Religious groups – including some Christian denominations – differ in their views regarding homosexuality, lesbianism, Bisexuality and/or Transgenderism.
This news archive is meant as a non-judgmental collection of news stories on religious aspects related to these lifestyles.
Apologetics Index includes research resources on the topic from a variety of perspectives.
Jim Swilley, bishop of Conyers’ Church in the Now, said he hopes his coming out will change attitudes toward homosexuality.
“I know a lot of straight people think it is a choice. It is not,” Swilley told Channel 2’s Diana Davis.
Swilley, 52, founded the church 25 years ago. He seemed the stereotypical picture of a pastor, with four kids and a wife who doubled as his associate pastor.
But Swilley said he’s known he was gay since he was little boy. He said his wife, Debye, also knew his secret from the start.
“I think some women marry gay men because they really think they can change them,” Swilley said.
The now-divorced couple kept their secret for 21 years, but earlier this year, Swilley said Debye told him it was time to stop living a lie.
She said he should practice what he preaches and follow the church’s motto, “Real people experiencing a real God in the real world.”
So, Swilley came out to his kids and his congregation. He said he knew he might risk everything, but the recent rash of gay teen suicides pushed him over the edge.
“As a father, thinking about your 16, 17 year old killing themselves. I thought somebody needed to say something,” Swilley said through tears.
He says he’s received support from many in his congregation, but at least one conservative Christian blog has called him sick, twisted, unclean and an instrument of the devil.
“I know all the hateful stuff that’s being written about me online, whatever,” Swilley said. “To think about saving a teenager yeah, I’ll risk my reputation for that.”
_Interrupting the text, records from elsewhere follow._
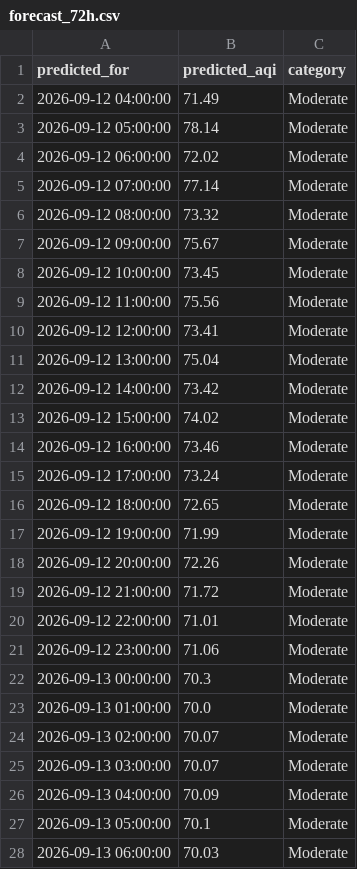
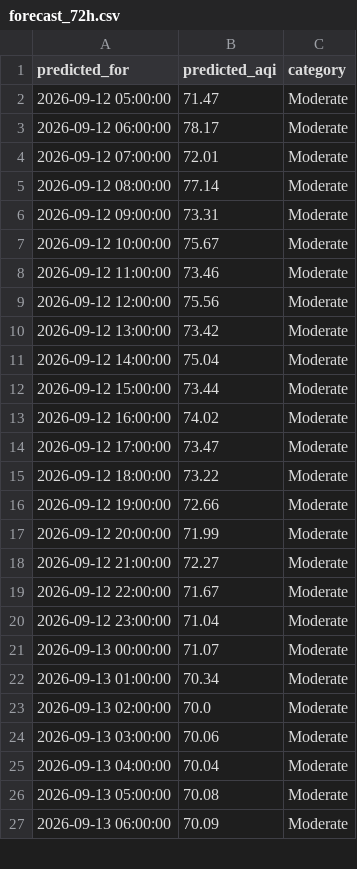
Before and after one commit to umerkhan791/Pearls-AQI-Predictor, a CSV file: data/forecast_72h.csv, drawn as a sheet; only a part is shown; the diff covers the shown part only.

```diff
--- a/data/forecast_72h.csv
+++ b/data/forecast_72h.csv
@@ -1,28 +1,27 @@
 predicted_for,predicted_aqi,category
-2026-09-12 04:00:00,71.49,Moderate
-2026-09-12 05:00:00,78.14,Moderate
-2026-09-12 06:00:00,72.02,Moderate
-2026-09-12 07:00:00,77.14,Moderate
-2026-09-12 08:00:00,73.32,Moderate
-2026-09-12 09:00:00,75.67,Moderate
-2026-09-12 10:00:00,73.45,Moderate
-2026-09-12 11:00:00,75.56,Moderate
-2026-09-12 12:00:00,73.41,Moderate
-2026-09-12 13:00:00,75.04,Moderate
-2026-09-12 14:00:00,73.42,Moderate
-2026-09-12 15:00:00,74.02,Moderate
-2026-09-12 16:00:00,73.46,Moderate
-2026-09-12 17:00:00,73.24,Moderate
-2026-09-12 18:00:00,72.65,Moderate
-2026-09-12 19:00:00,71.99,Moderate
-2026-09-12 20:00:00,72.26,Moderate
-2026-09-12 21:00:00,71.72,Moderate
-2026-09-12 22:00:00,71.01,Moderate
-2026-09-12 23:00:00,71.06,Moderate
-2026-09-13 00:00:00,70.3,Moderate
-2026-09-13 01:00:00,70.0,Moderate
-2026-09-13 02:00:00,70.07,Moderate
-2026-09-13 03:00:00,70.07,Moderate
-2026-09-13 04:00:00,70.09,Moderate
-2026-09-13 05:00:00,70.1,Moderate
-2026-09-13 06:00:00,70.03,Moderate
+2026-09-12 05:00:00,71.47,Moderate
+2026-09-12 06:00:00,78.17,Moderate
+2026-09-12 07:00:00,72.01,Moderate
+2026-09-12 08:00:00,77.14,Moderate
+2026-09-12 09:00:00,73.31,Moderate
+2026-09-12 10:00:00,75.67,Moderate
+2026-09-12 11:00:00,73.46,Moderate
+2026-09-12 12:00:00,75.56,Moderate
+2026-09-12 13:00:00,73.42,Moderate
+2026-09-12 14:00:00,75.04,Moderate
+2026-09-12 15:00:00,73.44,Moderate
+2026-09-12 16:00:00,74.02,Moderate
+2026-09-12 17:00:00,73.47,Moderate
+2026-09-12 18:00:00,73.22,Moderate
+2026-09-12 19:00:00,72.66,Moderate
+2026-09-12 20:00:00,71.99,Moderate
+2026-09-12 21:00:00,72.27,Moderate
+2026-09-12 22:00:00,71.67,Moderate
+2026-09-12 23:00:00,71.04,Moderate
+2026-09-13 00:00:00,71.07,Moderate
+2026-09-13 01:00:00,70.34,Moderate
+2026-09-13 02:00:00,70.0,Moderate
+2026-09-13 03:00:00,70.06,Moderate
+2026-09-13 04:00:00,70.04,Moderate
+2026-09-13 05:00:00,70.08,Moderate
+2026-09-13 06:00:00,70.09,Moderate
```
Also changed, not shown: 1 added row and 43 edited cells elsewhere in this file.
“Dear God,” he says, “please allow the IRS to attack my church, so I can take them all the way to the U.S. Supreme Court.”
Gordon, an associate pastor at Cornerstone World Outreach in Sioux City, says he will defy federal law this month when he urges the congregation to vote to not retain the three justices, who participated in a unanimous ruling that allowed same-sex couples to wed. His mass mailing to 1,000 church leaders in September prompted one national religious liberty group to file a complaint with the Internal Revenue Service.
Advocates of the separation of church and state and some religious leaders say Gordon’s plan is illegal, immoral and an attempt to falsely frame his dispute as a freedom-of-speech violation. The Rev. Barry Lynn, executive director of Americans United for the Separation of Church and State in Washington, D.C., called Gordon’s actions one of the most outrageous attempts to politicize a church that he has ever seen.
Others, such as Jeff Mullen, senior pastor of Point of Grace Church in Waukee, are urging Iowa pastors to communicate to their congregations the “biblical mandate for involvement in local and national elections.”
Seems to us at Religion News Blog that some other, more important Biblical mandates are being skipped in the process.
“All the recent attention to bullying helped us realize that we need to equip kids to live out biblical tolerance and grace while treating their neighbors as they’d like to be treated, whether they agree with them or not,” said Alan Chambers, President of Exodus International, the group that sponsored the event this year.
The three were the Rev. Anita Hill, pastor of St. Paul-Reformation Lutheran Church in St. Paul, and two Minneapolis chaplains: the Rev. Phyllis Zillhart at Fairview Home Care and Hospice and the Rev. Ruth Frost at the Hospice of the Twin Cities.
Although they never had been officially recognized by the ELCA, the three of them have a combined 60 years of service as Lutheran pastors.
The official recognition of the three was set in motion a year ago when the denomination’s general assembly voted to drop its ban on gay and lesbian preachers who are involved in committed relationships.
“Homosexuality is incompatible with the word of God,” said conference host and Ugandan Archbishop Uganda Henry Luke Orombi.
“It is good Archbishop Rowan is here. We are going to express to him where we stand,” he added.
Head of the Anglican church worldwide, Williams is struggling to keep the communion together amid disagreements over the ordination of female bishops in Britain, and of openly gay bishops in the United States.
“There is already a break. It doesn’t need to be announced,” said Orombi.
The Rev. Tom Brock told The Associated Press he has known for years he is sexually attracted to men, but doesn’t consider himself gay because he never acted on it.
Last week, Argentina became the first Latin American nation to allow gay marriage. Mexico City also sanctions such unions.
Despite the LDS Church’s claim that it had not taken a stand on Argentina’s move to allow gay marriage, a high-ranking church official did join other religious leaders there to plan opposition to the bill.
Rev Sharon Ferguson, Chief Executive of the Lesbian and Gay Christian Movement (LGCM) voiced her frustration and disappointment that for the second time Dr Jeffrey John has ‘had his sexuality made the stumbling block’ to his appointment as a Bishop in the Church of England.